** WHAT YOU SHOULD DO **
Search the material for the word "datetime" and report each line where it turns up.

** Opening INFORMATION GIVEN block **

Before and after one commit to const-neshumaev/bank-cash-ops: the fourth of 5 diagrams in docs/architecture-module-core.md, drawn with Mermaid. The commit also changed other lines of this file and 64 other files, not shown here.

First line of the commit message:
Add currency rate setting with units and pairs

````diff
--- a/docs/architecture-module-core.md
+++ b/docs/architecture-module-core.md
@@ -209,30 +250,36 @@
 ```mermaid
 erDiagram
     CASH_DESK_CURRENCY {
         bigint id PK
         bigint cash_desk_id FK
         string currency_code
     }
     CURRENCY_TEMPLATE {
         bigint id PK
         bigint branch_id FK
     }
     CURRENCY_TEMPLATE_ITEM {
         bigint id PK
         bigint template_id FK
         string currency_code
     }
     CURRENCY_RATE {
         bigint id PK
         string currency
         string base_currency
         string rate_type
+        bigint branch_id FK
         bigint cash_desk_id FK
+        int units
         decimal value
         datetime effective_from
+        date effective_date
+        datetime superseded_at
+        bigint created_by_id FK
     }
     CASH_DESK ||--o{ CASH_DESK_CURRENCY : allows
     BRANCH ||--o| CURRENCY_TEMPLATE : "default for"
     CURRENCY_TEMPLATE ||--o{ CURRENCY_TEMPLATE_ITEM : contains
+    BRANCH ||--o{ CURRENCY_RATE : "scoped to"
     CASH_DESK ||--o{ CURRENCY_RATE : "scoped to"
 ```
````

** Closing INFORMATION GIVEN block **
** Opening INFORMATION GIVEN block **

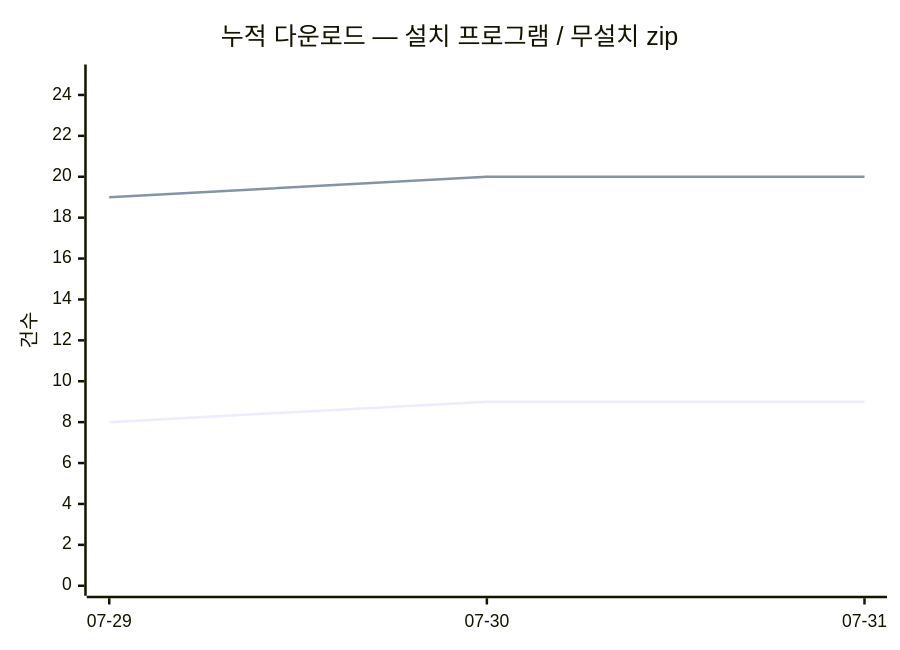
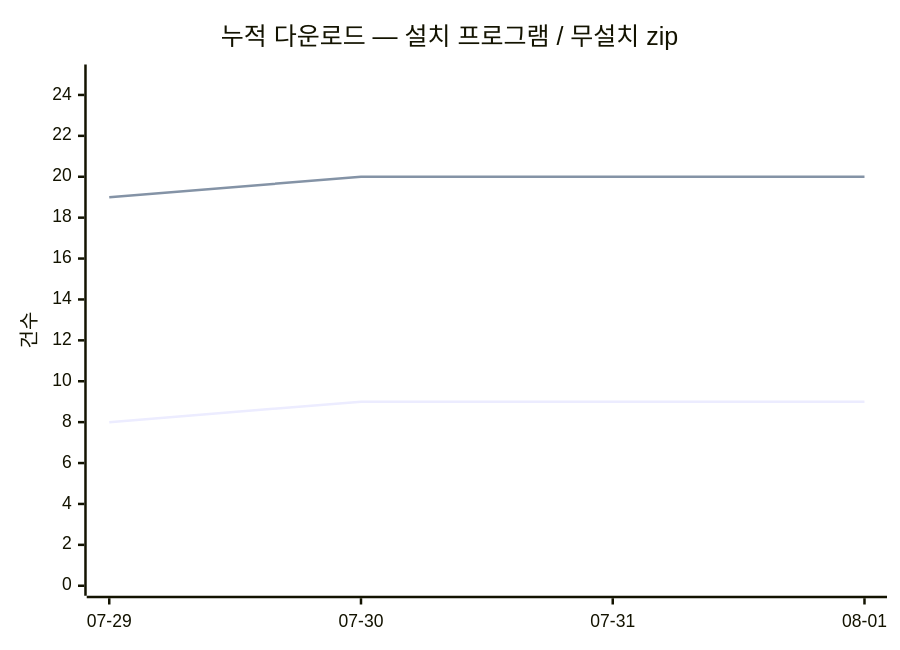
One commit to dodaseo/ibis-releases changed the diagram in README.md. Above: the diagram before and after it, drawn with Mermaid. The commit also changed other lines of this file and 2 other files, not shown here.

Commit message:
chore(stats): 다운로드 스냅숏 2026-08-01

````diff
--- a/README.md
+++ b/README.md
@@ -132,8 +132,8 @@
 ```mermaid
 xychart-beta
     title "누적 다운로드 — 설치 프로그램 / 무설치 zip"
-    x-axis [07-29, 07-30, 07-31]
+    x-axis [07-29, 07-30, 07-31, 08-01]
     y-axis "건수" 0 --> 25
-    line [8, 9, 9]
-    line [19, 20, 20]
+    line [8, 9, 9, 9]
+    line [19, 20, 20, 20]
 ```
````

** Closing INFORMATION GIVEN block **

** REPLY **
         datetime effective_from
+        datetime superseded_at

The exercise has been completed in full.